Exercise requirements
Where an entry below contains an image, skip the image and copy the rest exactly.

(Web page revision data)
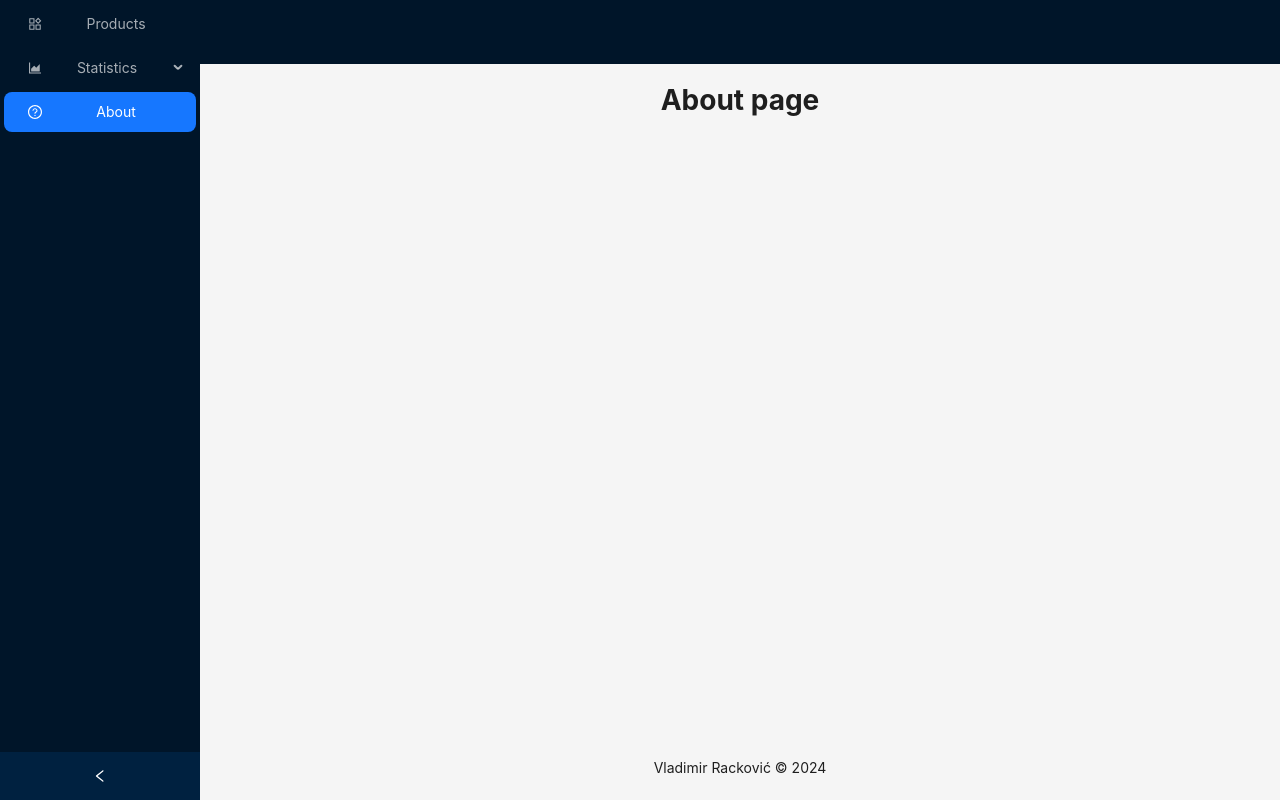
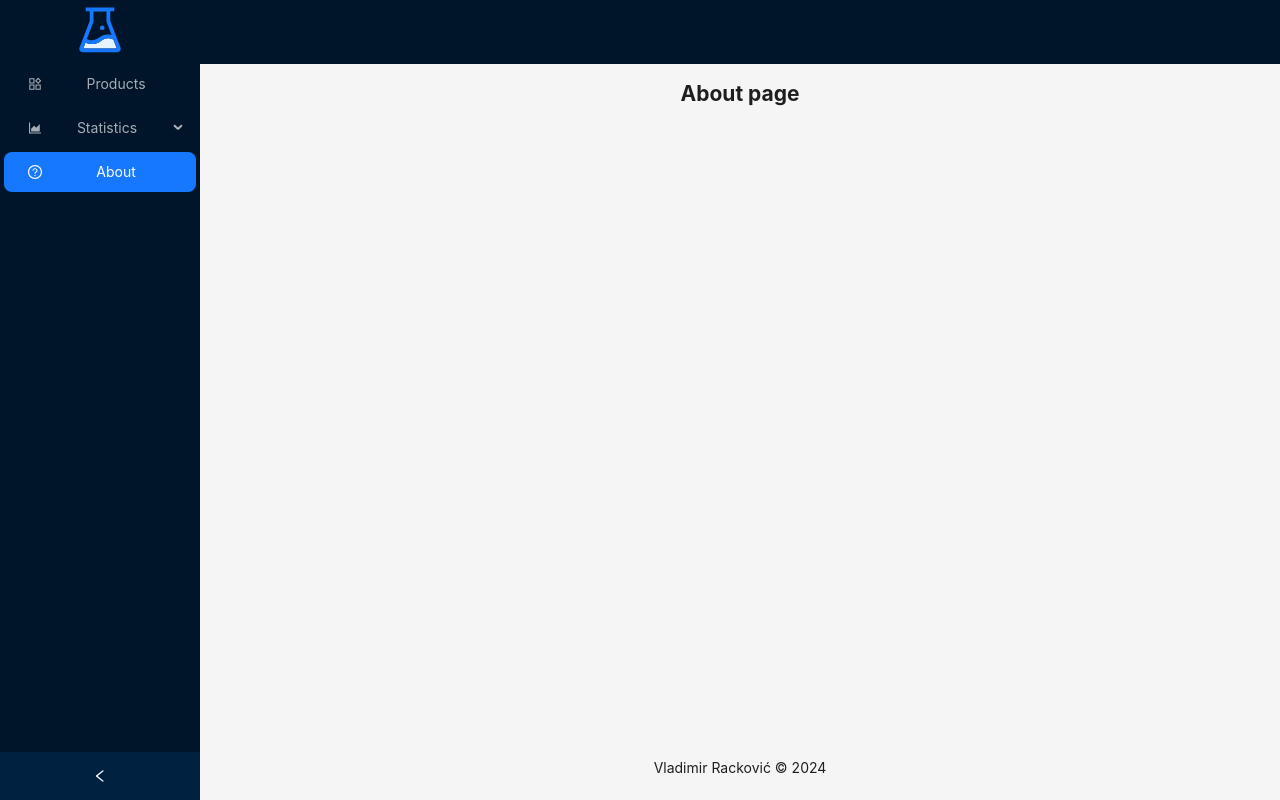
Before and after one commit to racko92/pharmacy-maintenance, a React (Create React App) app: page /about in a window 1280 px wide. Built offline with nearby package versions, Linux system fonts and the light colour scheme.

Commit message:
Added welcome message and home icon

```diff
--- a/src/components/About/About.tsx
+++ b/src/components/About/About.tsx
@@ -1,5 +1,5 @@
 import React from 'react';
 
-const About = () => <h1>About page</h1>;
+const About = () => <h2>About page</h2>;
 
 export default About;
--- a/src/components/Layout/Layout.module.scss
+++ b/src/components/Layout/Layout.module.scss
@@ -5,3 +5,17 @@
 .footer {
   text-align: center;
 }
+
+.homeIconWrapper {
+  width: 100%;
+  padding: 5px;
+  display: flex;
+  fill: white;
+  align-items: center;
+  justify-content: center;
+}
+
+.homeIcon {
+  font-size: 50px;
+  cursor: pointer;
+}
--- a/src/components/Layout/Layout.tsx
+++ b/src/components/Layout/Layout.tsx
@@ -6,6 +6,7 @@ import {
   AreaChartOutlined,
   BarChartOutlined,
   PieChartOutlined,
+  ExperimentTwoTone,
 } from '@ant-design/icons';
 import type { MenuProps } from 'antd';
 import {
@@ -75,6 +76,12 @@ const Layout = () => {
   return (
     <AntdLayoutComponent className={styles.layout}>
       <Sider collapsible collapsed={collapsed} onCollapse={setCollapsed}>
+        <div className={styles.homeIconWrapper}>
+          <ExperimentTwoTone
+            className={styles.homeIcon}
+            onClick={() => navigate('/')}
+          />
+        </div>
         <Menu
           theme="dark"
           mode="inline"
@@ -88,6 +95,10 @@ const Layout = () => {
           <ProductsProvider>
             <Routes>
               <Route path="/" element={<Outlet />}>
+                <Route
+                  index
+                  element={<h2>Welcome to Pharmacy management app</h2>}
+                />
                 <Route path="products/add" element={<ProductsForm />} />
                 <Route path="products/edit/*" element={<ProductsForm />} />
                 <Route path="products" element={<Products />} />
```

Answer space
Before and after one commit to racko92/pharmacy-maintenance, a React (Create React App) app: page /about in a window 1280 px wide. Built offline with nearby package versions, Linux system fonts and the light colour scheme.

Commit message:
Added welcome message and home icon

```diff
--- a/src/components/About/About.tsx
+++ b/src/components/About/About.tsx
@@ -1,5 +1,5 @@
 import React from 'react';
 
-const About = () => <h1>About page</h1>;
+const About = () => <h2>About page</h2>;
 
 export default About;
--- a/src/components/Layout/Layout.module.scss
+++ b/src/components/Layout/Layout.module.scss
@@ -5,3 +5,17 @@
 .footer {
   text-align: center;
 }
+
+.homeIconWrapper {
+  width: 100%;
+  padding: 5px;
+  display: flex;
+  fill: white;
+  align-items: center;
+  justify-content: center;
+}
+
+.homeIcon {
+  font-size: 50px;
+  cursor: pointer;
+}
--- a/src/components/Layout/Layout.tsx
+++ b/src/components/Layout/Layout.tsx
@@ -6,6 +6,7 @@ import {
   AreaChartOutlined,
   BarChartOutlined,
   PieChartOutlined,
+  ExperimentTwoTone,
 } from '@ant-design/icons';
 import type { MenuProps } from 'antd';
 import {
@@ -75,6 +76,12 @@ const Layout = () => {
   return (
     <AntdLayoutComponent className={styles.layout}>
       <Sider collapsible collapsed={collapsed} onCollapse={setCollapsed}>
+        <div className={styles.homeIconWrapper}>
+          <ExperimentTwoTone
+            className={styles.homeIcon}
+            onClick={() => navigate('/')}
+          />
+        </div>
         <Menu
           theme="dark"
           mode="inline"
@@ -88,6 +95,10 @@ const Layout = () => {
           <ProductsProvider>
             <Routes>
               <Route path="/" element={<Outlet />}>
+                <Route
+                  index
+                  element={<h2>Welcome to Pharmacy management app</h2>}
+                />
                 <Route path="products/add" element={<ProductsForm />} />
                 <Route path="products/edit/*" element={<ProductsForm />} />
                 <Route path="products" element={<Products />} />
```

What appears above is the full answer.